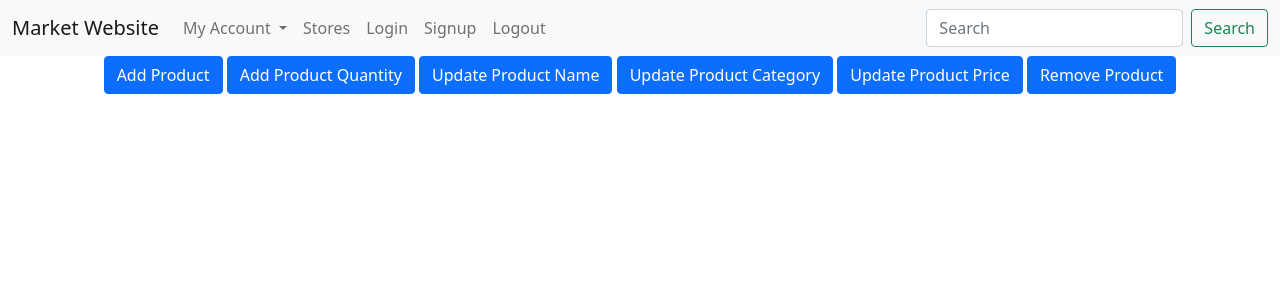
After one commit to benfarin/-Market-System-ETrade, a Django app: page /store/1/products_manage/ in a window 1280 px wide. The commit adds this page. Shown: the top 300 px of the page. Run offline with Django 4.2, Linux system fonts and the light colour scheme; parts of the project's set-up code (start-up, migrations or seed data) failed here and were passed over.

Commit message:
built more pages for the website

```diff
--- a/WebAPI/mysite/mysite/forms.py
+++ b/WebAPI/mysite/mysite/forms.py
@@ -31,3 +31,7 @@ class CreateStoreForm(forms.Form):
     street = forms.CharField()
     apartment_num = forms.IntegerField()
     zip_code = forms.IntegerField()
+
+
+class AppointForm(forms.Form):
+    assingeeID = forms.CharField()
--- a/WebAPI/mysite/mysite/urls.py
+++ b/WebAPI/mysite/mysite/urls.py
@@ -20,15 +20,22 @@ from .views import (
     home_page,
     signup_page,
     login_page,
-    my_stores_page, create_store_page, store_page,
+    my_stores_page, create_store_page, store_page, store_products_management, appoint_manager, appoint_Owner, logout,
 )
 
 urlpatterns = [
     path('', home_page),
     path('my_stores/', my_stores_page),
     path('store/<str:slug>/', store_page),
+    path('store/<str:slug>/products_manage/', store_products_management),
+    path('store/<str:slug>/appoint_manager/', appoint_manager),
+    path('store/<str:slug>/appoint_owner/', appoint_Owner),
+    path('store/<str:slug>/stuff_permissions/', store_page),
+    path('store/<str:slug>/stuff/', store_page),
+    path('store/<str:slug>/history/', store_page),
     path('addstore/', create_store_page),
     path('signup/', signup_page),
     path('login/', login_page),
+    path('logout/', logout),
     path('admin/', admin.site.urls),
 ]
--- a/WebAPI/mysite/mysite/views.py
+++ b/WebAPI/mysite/mysite/views.py
@@ -16,7 +16,6 @@ from Service.DTO.MemberDTO import MemberDTO
 from Service.MemberService import MemberService
 from Service.RoleService import RoleService
 from Service.UserService import UserService
-
 
 # def call_with_future(fn, future, args, kwargs):
 #     try:
@@ -40,7 +39,7 @@ from Service.UserService import UserService
 role_service = RoleService()
 member_service = MemberService()
 user_service = UserService()
-from .forms import SignupForm, LoginForm, CreateStoreForm
+from .forms import SignupForm, LoginForm, CreateStoreForm, AppointForm
 
 user = user_service.enterSystem().getData()
 stores = []
@@ -98,12 +97,21 @@ def login_page(request):
         answer = user_service.memberLogin(username, password)
         if not answer.isError():
             user = answer.getData()
+            print(user.getMemberId())
         return HttpResponseRedirect("/")
     context = {
         "title": "Login",
         "form": form
     }
     return render(request, "form.html", context)
+
+
+def logout(request):
+    global user
+    if isinstance(user, MemberDTO):
+        member_service.logoutMember(user.getMemberName())
+        user = user_service.enterSystem().getData()
+    return HttpResponseRedirect("/")
 
 
 def my_stores_page(request):
@@ -125,7 +133,7 @@ def create_store_page(request):
     form = CreateStoreForm(request.POST or None)
     if form.is_valid():
         form = CreateStoreForm()
-    storeName = request.POST.get("storeName")
+    store_name = request.POST.get("storeName")
     account_num = request.POST.get("account_num")
     branch_num = request.POST.get("branch_num")
     country = request.POST.get("country")
@@ -133,8 +141,8 @@ def create_store_page(request):
     street = request.POST.get("street")
     apartment_num = request.POST.get("apartment_num")
     zip_code = request.POST.get("zip_code")
-    if storeName is not None:
-        answer = member_service.createStore(storeName, user.getMemberId(), account_num, branch_num, country, city,
+    if store_name is not None:
+        answer = member_service.createStore(store_name, user.getMemberId(), account_num, branch_num, country, city,
                                             street,
                                             apartment_num, zip_code)
         if not answer.isError():
@@ -151,4 +159,46 @@ def store_page(request, slug):
     answer = role_service.getRolesInformation(int(slug), user.getMemberId())
     if not answer.isError():
         permissions = answer.getData()
-        return render(request, "store.html", {"permissions": permissions[0]})
+        for permission in permissions:
+            if permission.getUserId() == user.getMemberId():
+                return render(request, "store.html", {"permissions": permission})
+
+
+def store_products_management(request, slug):
+    return render(request, "products_manage.html", {})
+
+
+def appoint_manager(request, slug):
+    global user
+    form = AppointForm(request.POST or None)
+    if form.is_valid():
+        form = AppointForm()
+    assingeeID = request.POST.get("assingeeID")
+    if assingeeID is not None:
+        answer = role_service.appointManagerToStore(int(slug), user.getMemberId(), assingeeID)
+        if not answer.isError():
+            role_service.setRolesInformationPermission(int(slug), user.getMemberId(), assingeeID)
+            return HttpResponseRedirect("/store/" + slug + "/")
+    context = {
+        "title": "Appoint Store Manager",
+        "form": form
+    }
+    return render(request, "form.html", context)
+
+
+def appoint_Owner(request, slug):
+    global user
+    form = AppointForm(request.POST or None)
+    if form.is_valid():
+        form = AppointForm()
+    assingeeID = request.POST.get("assingeeID")
+    if assingeeID is not None:
+        answer = role_service.appointOwnerToStore(int(slug), user.getMemberId(), assingeeID)
+        if not answer.isError():
+            role_service.setRolesInformationPermission(int(slug), user.getMemberId(), assingeeID)
+            return HttpResponseRedirect("/store/" + slug + "/")
+    context = {
+        "title": "Appoint Store Owner",
+        "form": form
+    }
+    return render(request, "form.html", context)
--- a/WebAPI/mysite/templates/navbar.html
+++ b/WebAPI/mysite/templates/navbar.html
@@ -25,6 +25,9 @@
             <li class="nav-item">
             <a class="nav-link" href="/signup">Signup</a>
           </li>
+          <li class="nav-item">
+            <a class="nav-link" href="/logout">Logout</a>
+          </li>
           {% if request.user.is_authenticated %}
             {% if request.user.is_staff %}
               <li class="nav-item">
--- /dev/null
+++ b/WebAPI/mysite/templates/products_manage.html
@@ -0,0 +1,19 @@
+{% extends "base.html" %}
+
+{% block content%}
+<div style="text-align: center;">
+        <a class="btn btn-primary" href="addproduct/" role="button">Add Product</a>
+
+        <a class="btn btn-primary" href="/addstore" role="button">Add Product Quantity</a>
+
+        <a class="btn btn-primary" href="/addstore" role="button">Update Product Name</a>
+
+        <a class="btn btn-primary" href="/addstore" role="button">Update Product Category</a>
+
+        <a class="btn btn-primary" href="/addstore" role="button">Update Product Price</a>
+
+        <a class="btn btn-primary" href="/addstore" role="button">Remove Product</a>
+
+</div>
+
+{% endblock %}
--- a/WebAPI/mysite/templates/store.html
+++ b/WebAPI/mysite/templates/store.html
@@ -3,13 +3,13 @@
 {% block content%}
 <div style="text-align: center;">
         {% if permissions.hasPermission_StockManagement %}
-                <a class="btn btn-primary" href="/addstore" role="button">Products Management</a>
+                <a class="btn btn-primary" href="products_manage/" role="button">Products Management</a>
         {% endif %}
         {% if permissions.hasPermission_AppointManager %}
-                <a class="btn btn-primary" href="/addstore" role="button">Appoint Manager</a>
+                <a class="btn btn-primary" href="appoint_manager/" role="button">Appoint Manager</a>
         {% endif %}
         {% if permissions.hasPermission_AppointOwner %}
-                <a class="btn btn-primary" href="/addstore" role="button">Appoint Owner</a>
+                <a class="btn btn-primary" href="appoint_owner/" role="button">Appoint Owner</a>
         {% endif %}
         {% if permissions.hasPermission_ChangePermission %}
                 <a class="btn btn-primary" href="/addstore" role="button">Change Stuff Member Permission</a>
```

PROBLEM TO SOLVE -> Of the lines in the data, report each one containing the string "html".

REPLY TO THE EXERCISE ->
     return render(request, "form.html", context)
-        return render(request, "store.html", {"permissions": permissions[0]})
+                return render(request, "store.html", {"permissions": permission})
+    return render(request, "products_manage.html", {})
+    return render(request, "form.html", context)
+    return render(request, "form.html", context)
--- a/WebAPI/mysite/templates/navbar.html
+++ b/WebAPI/mysite/templates/navbar.html
+++ b/WebAPI/mysite/templates/products_manage.html
+{% extends "base.html" %}
--- a/WebAPI/mysite/templates/store.html
+++ b/WebAPI/mysite/templates/store.html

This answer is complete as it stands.